France's conservative government adopted a plan Wednesday that would allow companies and employees to get around 35-hour workweek rules that critics say has restricted economic growth.
Rail workers, teachers and other public servants went on strike this week and union activists marched in protests nationwide to voice opposition to the plan.
The Cabinet's proposal, which goes next to parliament for debate, is the latest effort to roll back the work-share scheme introduced by a Socialist government 10 years ago. Successive conservative governments have already chipped away at it.
Sign Up and Save
Get six months of free digital access to The Charlotte Observer
The plan would retain the legal limit on working hours but allow companies to negotiate opt-outs with employees. Associated Press
Revenue at the nation's Indian casinos grew 5 percent in 2007, significantly slower than in years past but still outpacing the growth rate at Nevada casinos amid a sluggish economy.
Figures from the National Indian Gaming Commission, obtained by The Associated Press Wednesday ahead of their public release, show that Indian casinos took in $26 billion in gambling revenue in 2007, up from $24.9 billion in 2006.
Nevada casinos took in $12.85 billion in gambling revenue last year, up 1.8 percent from the year before.
“The continued growth is significant considering recent economic struggles throughout the country,” said commission Chairman Philip Hogen. “Indian gaming continues to be an important factor in local economies.”
The 5 percent increase in 2007 marked the first time in more than a decade that tribal gambling did not enjoy double-digit growth from one year to the next. Associated Press
The investment bank Morgan Stanley, with its core securities trading business continuing to feel the tight credit market, reported a 58 percent decrease in net profit on Wednesday.
The results were broadly in line with analysts' expectations, although disappointing to a firm that has traditionally held itself up to be a standard bearer on Wall Street, especially in light of the strong results reported Tuesday by its rival Goldman Sachs.

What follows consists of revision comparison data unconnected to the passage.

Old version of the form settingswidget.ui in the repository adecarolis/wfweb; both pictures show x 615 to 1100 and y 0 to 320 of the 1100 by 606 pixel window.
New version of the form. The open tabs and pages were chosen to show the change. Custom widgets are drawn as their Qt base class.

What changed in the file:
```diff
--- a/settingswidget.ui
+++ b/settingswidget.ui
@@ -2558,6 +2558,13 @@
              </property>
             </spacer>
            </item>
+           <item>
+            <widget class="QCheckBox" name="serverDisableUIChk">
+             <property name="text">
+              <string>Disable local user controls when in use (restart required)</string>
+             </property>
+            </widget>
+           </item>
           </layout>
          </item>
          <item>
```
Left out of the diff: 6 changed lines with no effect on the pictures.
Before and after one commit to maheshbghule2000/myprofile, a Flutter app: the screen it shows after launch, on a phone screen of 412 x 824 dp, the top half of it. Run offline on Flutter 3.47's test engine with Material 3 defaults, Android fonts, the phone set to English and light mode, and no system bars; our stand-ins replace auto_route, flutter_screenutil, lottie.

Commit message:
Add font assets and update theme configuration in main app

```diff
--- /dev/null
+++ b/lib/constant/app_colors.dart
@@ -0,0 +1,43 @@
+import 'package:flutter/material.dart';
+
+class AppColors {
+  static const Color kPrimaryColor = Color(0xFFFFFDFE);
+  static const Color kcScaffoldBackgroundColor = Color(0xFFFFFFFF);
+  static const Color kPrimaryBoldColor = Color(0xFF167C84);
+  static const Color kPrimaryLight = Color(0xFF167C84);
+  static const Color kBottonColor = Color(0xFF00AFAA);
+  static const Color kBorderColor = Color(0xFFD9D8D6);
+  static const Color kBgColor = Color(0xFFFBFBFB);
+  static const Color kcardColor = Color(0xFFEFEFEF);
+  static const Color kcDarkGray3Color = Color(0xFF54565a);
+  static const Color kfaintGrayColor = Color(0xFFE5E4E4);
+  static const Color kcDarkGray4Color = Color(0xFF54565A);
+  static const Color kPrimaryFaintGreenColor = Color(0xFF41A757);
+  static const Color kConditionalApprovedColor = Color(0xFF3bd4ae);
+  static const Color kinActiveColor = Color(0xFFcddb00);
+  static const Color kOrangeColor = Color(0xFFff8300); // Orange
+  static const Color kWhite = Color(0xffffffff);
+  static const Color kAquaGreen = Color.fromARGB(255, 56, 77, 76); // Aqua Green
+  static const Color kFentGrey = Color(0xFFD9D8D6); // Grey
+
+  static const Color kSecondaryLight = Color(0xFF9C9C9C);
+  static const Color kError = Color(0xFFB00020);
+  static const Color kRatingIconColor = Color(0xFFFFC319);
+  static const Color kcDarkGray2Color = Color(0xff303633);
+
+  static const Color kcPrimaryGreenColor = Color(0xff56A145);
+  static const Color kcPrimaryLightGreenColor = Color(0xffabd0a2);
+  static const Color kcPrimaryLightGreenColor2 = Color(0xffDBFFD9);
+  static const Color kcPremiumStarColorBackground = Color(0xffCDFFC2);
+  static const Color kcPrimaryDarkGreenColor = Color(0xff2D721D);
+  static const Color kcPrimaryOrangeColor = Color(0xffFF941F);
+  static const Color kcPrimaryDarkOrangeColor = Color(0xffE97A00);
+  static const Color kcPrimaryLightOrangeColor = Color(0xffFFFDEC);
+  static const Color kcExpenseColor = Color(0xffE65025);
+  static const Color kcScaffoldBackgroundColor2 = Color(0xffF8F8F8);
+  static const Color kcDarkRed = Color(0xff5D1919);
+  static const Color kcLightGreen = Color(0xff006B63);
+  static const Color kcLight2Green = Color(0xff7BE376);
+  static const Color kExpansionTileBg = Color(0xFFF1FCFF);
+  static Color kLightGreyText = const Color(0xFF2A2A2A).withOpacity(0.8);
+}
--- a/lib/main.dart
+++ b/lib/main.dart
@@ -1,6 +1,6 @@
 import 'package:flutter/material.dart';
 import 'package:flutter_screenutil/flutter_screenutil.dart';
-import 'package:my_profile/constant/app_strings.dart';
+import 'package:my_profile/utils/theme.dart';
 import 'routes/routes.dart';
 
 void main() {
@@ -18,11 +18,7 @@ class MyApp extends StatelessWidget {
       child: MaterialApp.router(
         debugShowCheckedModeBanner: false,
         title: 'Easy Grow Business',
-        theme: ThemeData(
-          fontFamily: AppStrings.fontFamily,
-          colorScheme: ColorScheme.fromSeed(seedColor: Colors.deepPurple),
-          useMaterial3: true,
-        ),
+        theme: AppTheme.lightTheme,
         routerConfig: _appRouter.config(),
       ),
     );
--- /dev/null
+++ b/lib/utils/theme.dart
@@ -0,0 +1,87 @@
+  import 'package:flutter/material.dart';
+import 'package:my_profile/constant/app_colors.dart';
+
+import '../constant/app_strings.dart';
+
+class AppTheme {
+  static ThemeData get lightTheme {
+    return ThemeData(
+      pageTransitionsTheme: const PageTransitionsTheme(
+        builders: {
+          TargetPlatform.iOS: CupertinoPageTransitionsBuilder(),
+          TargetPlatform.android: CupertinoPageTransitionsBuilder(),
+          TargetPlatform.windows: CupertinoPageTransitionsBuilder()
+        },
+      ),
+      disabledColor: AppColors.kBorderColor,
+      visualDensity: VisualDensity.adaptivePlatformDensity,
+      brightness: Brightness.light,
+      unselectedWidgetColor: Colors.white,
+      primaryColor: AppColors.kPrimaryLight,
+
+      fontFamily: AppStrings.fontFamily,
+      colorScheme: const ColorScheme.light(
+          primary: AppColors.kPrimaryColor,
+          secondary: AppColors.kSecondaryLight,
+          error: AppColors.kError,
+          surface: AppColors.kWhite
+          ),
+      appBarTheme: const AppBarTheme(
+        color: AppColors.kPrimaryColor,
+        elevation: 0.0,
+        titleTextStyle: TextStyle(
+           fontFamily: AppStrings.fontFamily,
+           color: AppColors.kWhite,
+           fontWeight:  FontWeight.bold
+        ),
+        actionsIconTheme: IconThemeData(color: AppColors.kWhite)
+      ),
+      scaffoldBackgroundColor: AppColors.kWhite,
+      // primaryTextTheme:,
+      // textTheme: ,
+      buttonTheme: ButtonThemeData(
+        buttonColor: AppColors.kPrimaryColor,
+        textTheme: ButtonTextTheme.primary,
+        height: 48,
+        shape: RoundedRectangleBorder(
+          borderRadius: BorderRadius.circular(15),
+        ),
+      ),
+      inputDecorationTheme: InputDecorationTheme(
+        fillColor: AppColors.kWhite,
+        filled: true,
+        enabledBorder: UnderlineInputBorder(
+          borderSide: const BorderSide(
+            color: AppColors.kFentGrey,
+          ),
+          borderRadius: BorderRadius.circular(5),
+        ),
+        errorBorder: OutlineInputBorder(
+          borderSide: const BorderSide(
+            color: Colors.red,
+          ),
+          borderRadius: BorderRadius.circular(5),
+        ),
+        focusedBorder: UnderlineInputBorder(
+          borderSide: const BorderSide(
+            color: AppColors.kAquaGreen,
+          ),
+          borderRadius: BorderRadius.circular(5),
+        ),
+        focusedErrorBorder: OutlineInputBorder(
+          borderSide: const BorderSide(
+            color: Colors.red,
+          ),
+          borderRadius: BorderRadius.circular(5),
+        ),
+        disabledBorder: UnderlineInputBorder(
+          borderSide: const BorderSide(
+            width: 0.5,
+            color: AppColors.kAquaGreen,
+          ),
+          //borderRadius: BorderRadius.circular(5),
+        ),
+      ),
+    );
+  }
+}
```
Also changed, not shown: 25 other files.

But during a stretch of time that has seen the demise of one firm, Bear Stearns, and persistent speculation about another, Lehman Brothers, Morgan's ability to generate a billion dollar profit, escape large write downs and not have to raise capital represents a small step forward.
Net profit of $1 billion, or 95 cents a share, was down 58 percent, from $2.58 billion, or $2.45 a share, in the period a year ago and 34 percent from the first quarter. New York Times